Many firms engaged in systematic research may be able to claim a tax credit generally ranging from 14 - 20 percent of qualifying wages, consumed supplies, and contractor costs above a certain threshold that are associated with qualifying activities of research and experimentation on unique design processes or products.
Qualifying activities include the search for new engineering solutions, prototyping, and testing. This includes systematic trial and error coupled with success or failure testing that works to eliminate uncertainty. “Uncertainty” means the information available to you does not establish the capability or method for developing or improving the product or appropriate design of the product. The research doesn’t have to be unique and new to the world, just unique and new to you.
Although this is available on lump-sum and fixed-price client contracts, the IRS has repeatedly disallowed “cost plus time and materials” contracts, and guaranteed maximum price contracts.
Recent legislation permits the R and D credit for eligible small businesses to offset the Alternative Minimum Tax (AMT), and for certain qualified small businesses, it may offset payroll taxes.
Both the R and D credit and the 179D deduction can free up cash to be used for growth and debt reduction, and the savings can then be converted into dividends or distributions. The result provides owners with cash at a significantly lower effective tax rate than compensation. Both can also be retroactively claimed through amended return filings.
Interest Charge-Domestic International Sales Corporation (IC-DISC)
An IC-DISC is a great way to create a permanent tax savings of 20 percent or higher for the owners of an architecture and engineering firm on a portion of the firm’s international activities. An IC-DISC is a separate “paper” corporate entity established by a U.S.-based architecture and engineering firm or some of its owners that has no impact on the way the firm does business (the owners of the IC-DISC do not have to be the same owners of the architecture and engineering firm).
IC-DISC benefits apply to qualifying engineering and architectural services performed outside the United States, such as:
- Site preparation
- Equipment installation
- Erection, expansion, and major repair of buildings, roads, dams, canals, bridges, tunnels, pipelines, and railroad tracks
With an IC-DISC, the architecture and engineering firm pays tax deductible commission expense to the IC-DISC (subject to certain dollar limitations). The IC-DISC pays no tax on the commission income received, and it distributes earnings to its shareholders taxed at qualified dividend tax rates.
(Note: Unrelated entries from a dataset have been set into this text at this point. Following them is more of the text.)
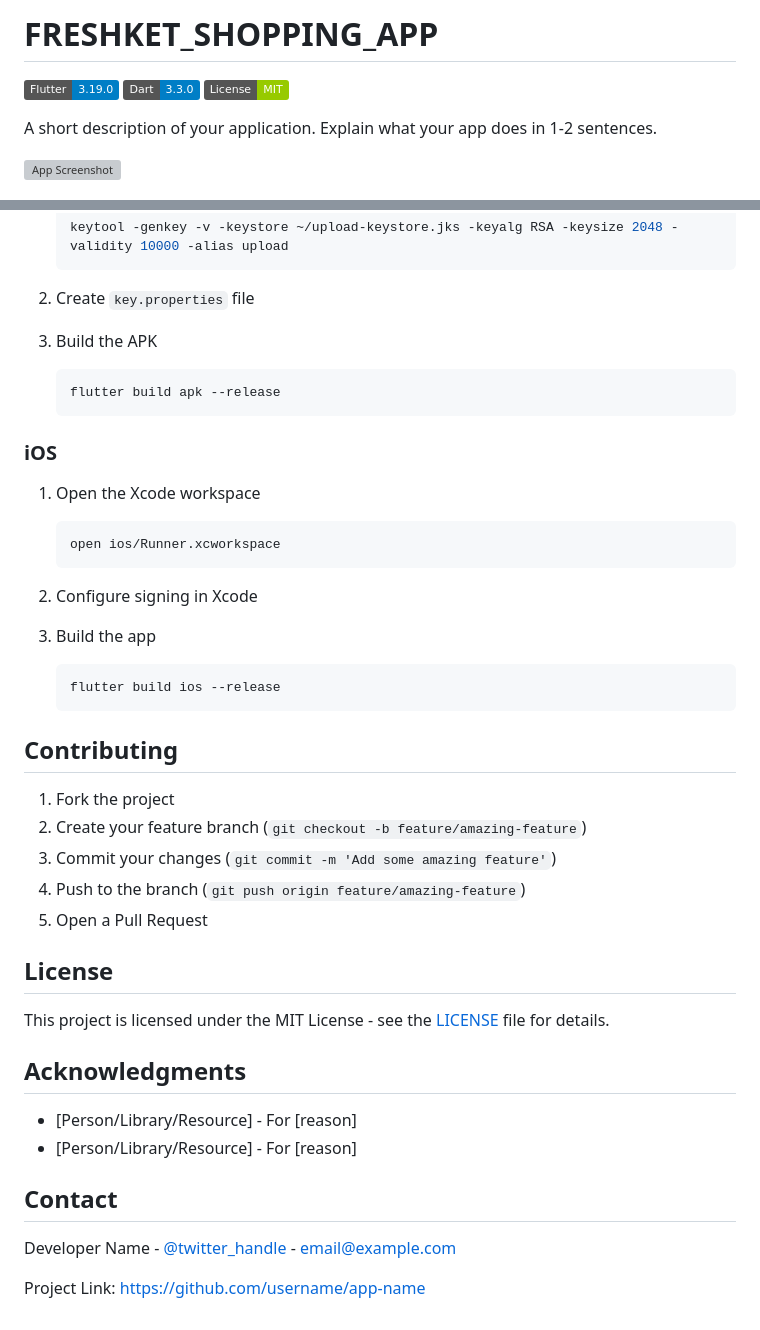
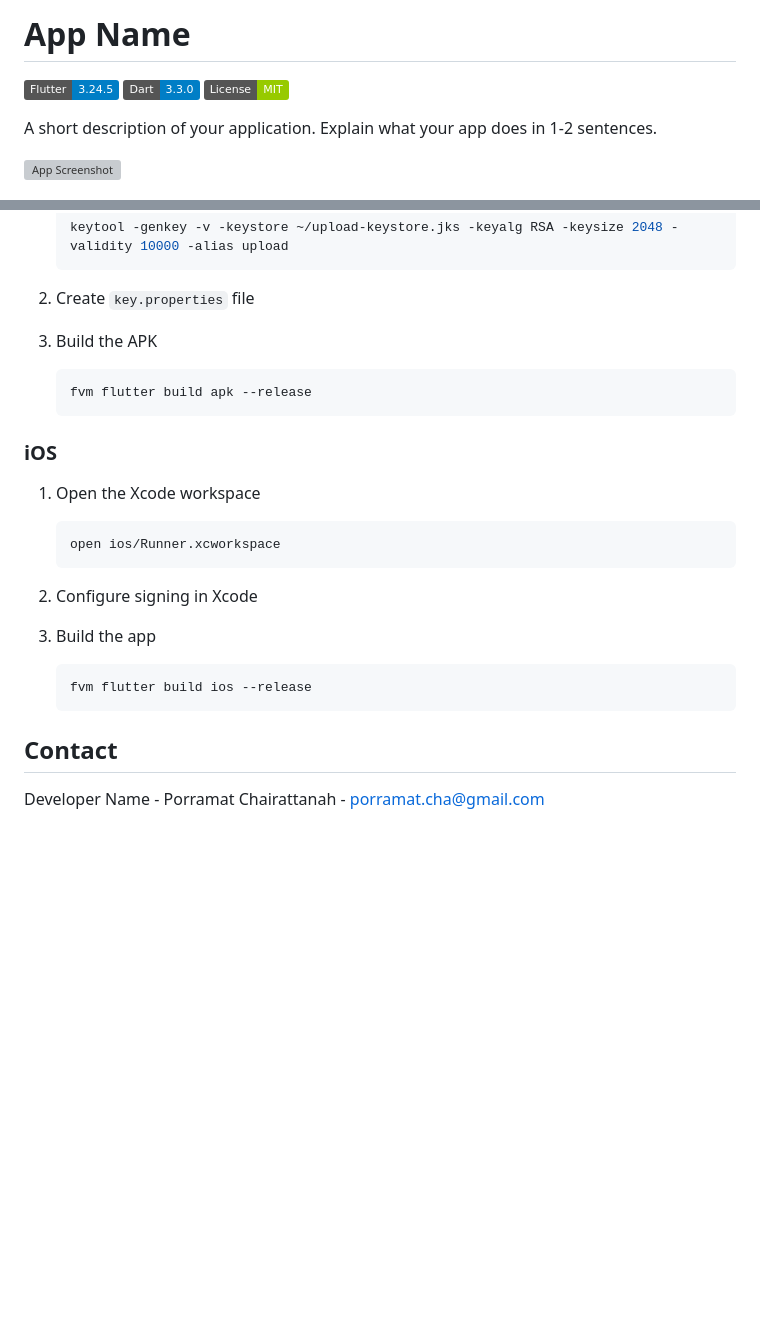
Before and after one commit to NANAIPRM/freshket-shopping-app, a Markdown page: README.md, 2 parts joined by grey strips. GitHub-like rendering; badges without logos; blank space fills up the shorter version; grey boxes are pictures that could not be loaded.

````diff
--- a/README.md
+++ b/README.md
@@ -1,6 +1,6 @@
-# FRESHKET_SHOPPING_APP
+# App Name
 
-[![Flutter Version](https://img.shields.io/badge/Flutter-3.19.0-blue.svg)](https://flutter.dev/)
+[![Flutter Version](https://img.shields.io/badge/Flutter-3.24.5-blue.svg)](https://flutter.dev/)
 [![Dart Version](https://img.shields.io/badge/Dart-3.3.0-blue.svg)](https://dart.dev/)
 [![License](https://img.shields.io/badge/License-MIT-green.svg)](LICENSE)
 
@@ -108,7 +160,7 @@ flutter test integration_test
 
 3. Build the APK
    ```bash
-   flutter build apk --release
+   fvm flutter build apk --release
    ```
 
 ### iOS
@@ -122,28 +174,9 @@ flutter test integration_test
 
 3. Build the app
    ```bash
-   flutter build ios --release
+   fvm flutter build ios --release
    ```
-
-## Contributing
-
-1. Fork the project
-2. Create your feature branch (`git checkout -b feature/amazing-feature`)
-3. Commit your changes (`git commit -m 'Add some amazing feature'`)
-4. Push to the branch (`git push origin feature/amazing-feature`)
-5. Open a Pull Request
-
-## License
-
-This project is licensed under the MIT License - see the [LICENSE](LICENSE) file for details.
-
-## Acknowledgments
-
-- [Person/Library/Resource] - For [reason]
-- [Person/Library/Resource] - For [reason]
 
 ## Contact
 
-Developer Name - [@twitter_handle](https://twitter.com/twitter_handle) - email@example.com
-
-Project Link: [https://github.com/username/app-name](https://github.com/username/app-name)
+Developer Name - Porramat Chairattanah - porramat.cha@gmail.com
````
Also changed, not shown: other parts of README.md (+77 -25 lines).
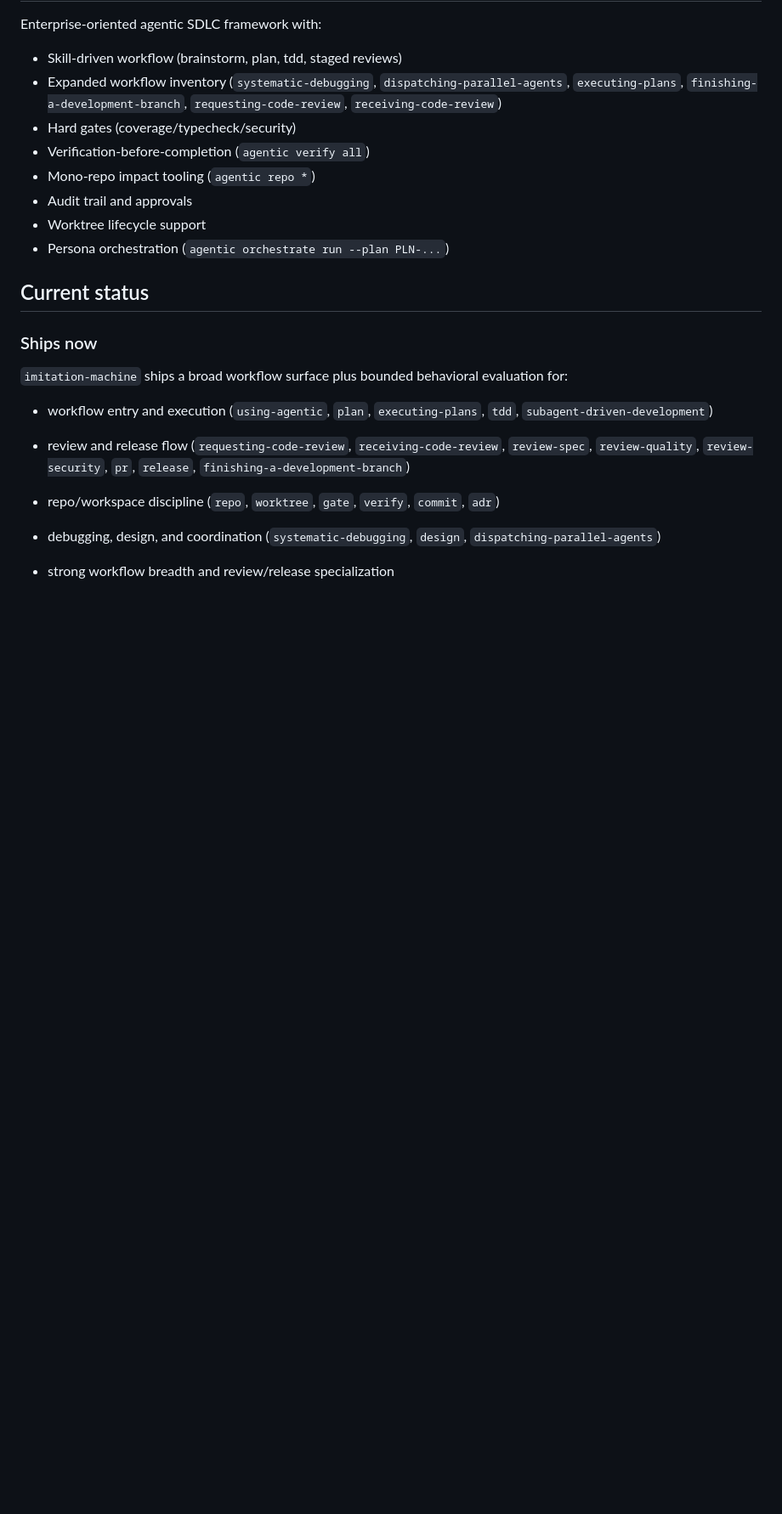
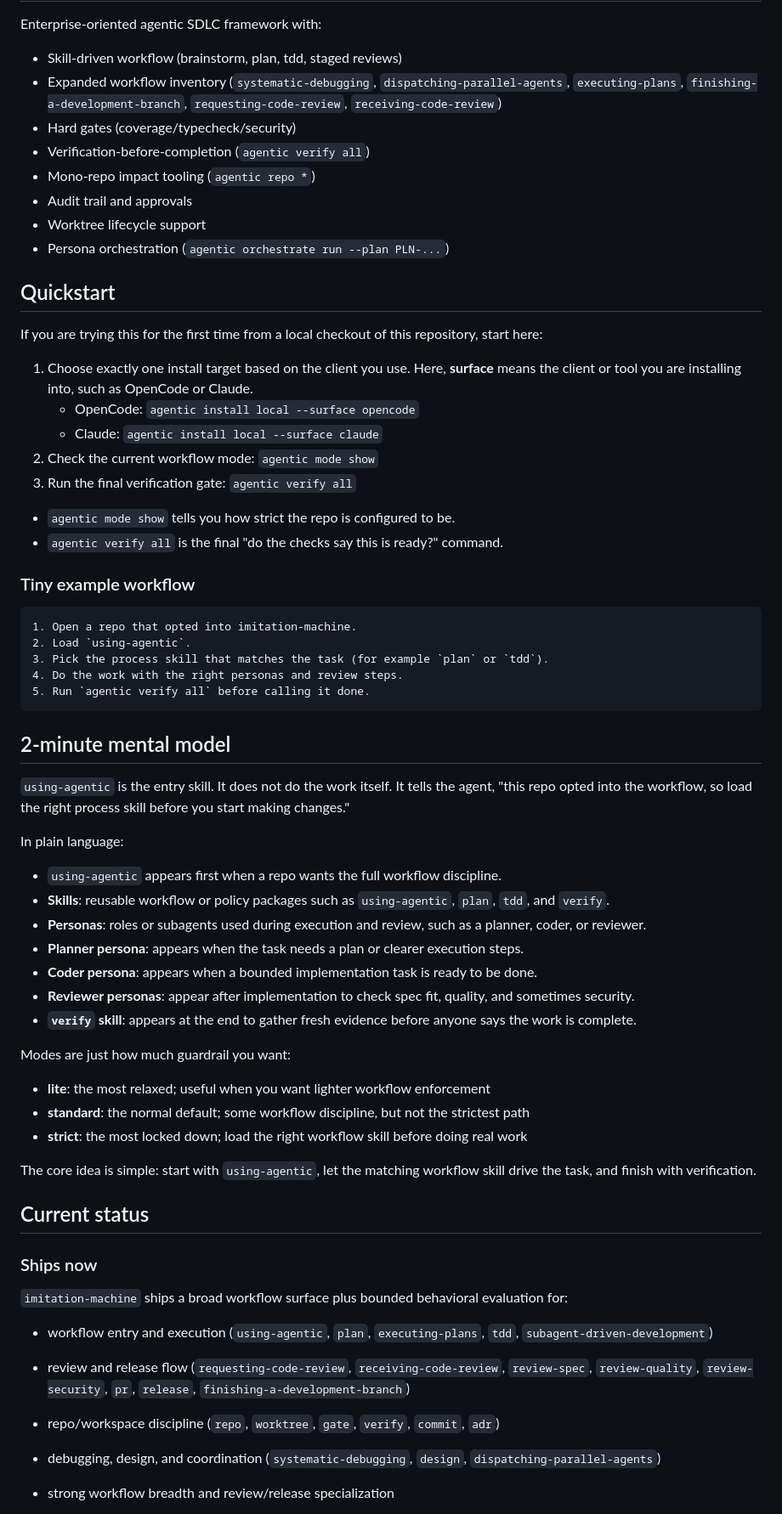
Before and after one commit to nhd2106/imitation-machine, a Markdown page: README.md, the part around the change. Shown at 85% size. Rendered like a GitHub page; blank space fills up the shorter version.

Commit message:
docs: improve README onboarding quickstart

````diff
--- a/README.md
+++ b/README.md
@@ -10,6 +10,51 @@ Enterprise-oriented agentic SDLC framework with:
 - Audit trail and approvals
 - Worktree lifecycle support
 - Persona orchestration (`agentic orchestrate run --plan PLN-...`)
+
+## Quickstart
+
+If you are trying this for the first time from a local checkout of this repository, start here:
+
+1. Choose exactly one install target based on the client you use. Here, **surface** means the client or tool you are installing into, such as OpenCode or Claude.
+   - OpenCode: `agentic install local --surface opencode`
+   - Claude: `agentic install local --surface claude`
+2. Check the current workflow mode: `agentic mode show`
+3. Run the final verification gate: `agentic verify all`
+
+- `agentic mode show` tells you how strict the repo is configured to be.
+- `agentic verify all` is the final "do the checks say this is ready?" command.
+
+### Tiny example workflow
+
+```text
+1. Open a repo that opted into imitation-machine.
+2. Load `using-agentic`.
+3. Pick the process skill that matches the task (for example `plan` or `tdd`).
+4. Do the work with the right personas and review steps.
+5. Run `agentic verify all` before calling it done.
+```
+
+## 2-minute mental model
+
+`using-agentic` is the entry skill. It does not do the work itself. It tells the agent, "this repo opted into the workflow, so load the right process skill before you start making changes."
+
+In plain language:
+
+- `using-agentic` appears first when a repo wants the full workflow discipline.
+- **Skills**: reusable workflow or policy packages such as `using-agentic`, `plan`, `tdd`, and `verify`.
+- **Personas**: roles or subagents used during execution and review, such as a planner, coder, or reviewer.
+- **Planner persona**: appears when the task needs a plan or clearer execution steps.
+- **Coder persona**: appears when a bounded implementation task is ready to be done.
+- **Reviewer personas**: appear after implementation to check spec fit, quality, and sometimes security.
+- **`verify` skill**: appears at the end to gather fresh evidence before anyone says the work is complete.
+
+Modes are just how much guardrail you want:
+
+- **lite**: the most relaxed; useful when you want lighter workflow enforcement
+- **standard**: the normal default; some workflow discipline, but not the strictest path
+- **strict**: the most locked down; load the right workflow skill before doing real work
+
+The core idea is simple: start with `using-agentic`, let the matching workflow skill drive the task, and finish with verification.
 
 ## Current status
 
````
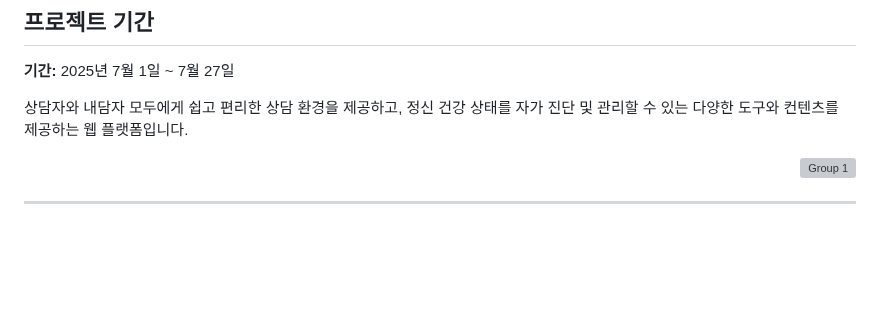
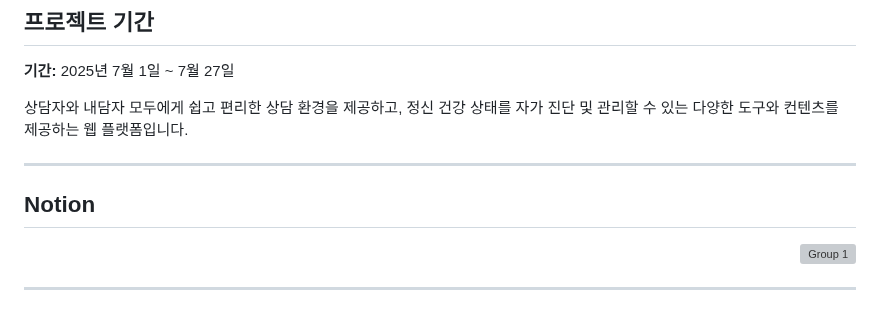
Before and after one commit to wlee412/near, a Markdown page: README.md, the part around the change. Rendered like a GitHub page; blank space fills up the shorter version; grey boxes are pictures that could not be loaded.

```diff
--- a/README.md
+++ b/README.md
@@ -32,6 +32,10 @@
 
 
 상담자와 내담자 모두에게 쉽고 편리한 상담 환경을 제공하고, 정신 건강 상태를 자가 진단 및 관리할 수 있는 다양한 도구와 컨텐츠를 제공하는 웹 플랫폼입니다.
+
+---
+
+## Notion
 
 <p align="right">
   <a href="https://www.notion.so/2-N-EAR-21f678f892a7803ca924ca3c5816cffe" target="_blank">
```
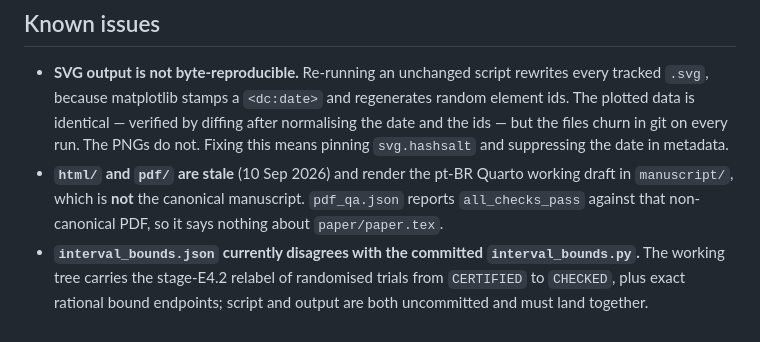
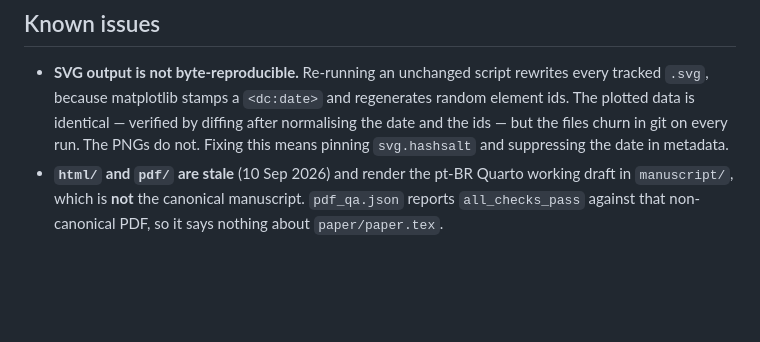
Before and after one commit to v1olegrace/one-form-spectral-structure, a Markdown page: output/README.md, the part around the change. Rendered like a GitHub page; blank space fills up the shorter version.

Commit message:
output/README: drop the interval_bounds known issue, fixed in ca73136
Co-Authored-By: Claude Opus 5 (1M context) <noreply@anthropic.com>

```diff
--- a/output/README.md
+++ b/output/README.md
@@ -133,7 +133,3 @@ python reproducibility/figure_data.py --check
   working draft in `manuscript/`, which is **not** the canonical manuscript.
   `pdf_qa.json` reports `all_checks_pass` against that non-canonical PDF, so it
   says nothing about `paper/paper.tex`.
-- **`interval_bounds.json` currently disagrees with the committed
-  `interval_bounds.py`.** The working tree carries the stage-E4.2 relabel of
-  randomised trials from `CERTIFIED` to `CHECKED`, plus exact rational bound
-  endpoints; script and output are both uncommitted and must land together.
```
These benefits are only available after the IC-DISC is established.
179D deduction and R and D tax credit will be extended
Although the 179D deduction expired for property placed in service after December 31, 2016, we fully expect it will be extended by Congress.
Proposed changes for the extension of the 179D deduction include:
- Updating the current building standard, which will make it more difficult to qualify, and push the drive for better energy efficiency, which is in line with the goal of carbon neutrality via the 2030 Challenge.
- Expanding the current type of qualifying building to include 501(c)(3) charities and tribal governments.
- Possibly converting the current tax deduction to a tax credit.
How we can help
CLA works with more than 400 architectural, engineering, and design firms nationwide. Our federal tax professionals have the technical experience to provide support to firms interested in R and D tax credits, energy efficient building deductions, and the benefits of the IC-DISC designation. To most effectively use these unique tax strategies, you may need to modify your current compensation and bonus systems.
The information contained herein is general in nature and is not intended, and should not be construed, as legal, accounting, investment, or tax advice or opinion provided by CliftonLarsonAllen LLP (CliftonLarsonAllen) to the reader. For more information, visit CLAconnect.com.
David Leith is a principal at CliftonLarsonAllen.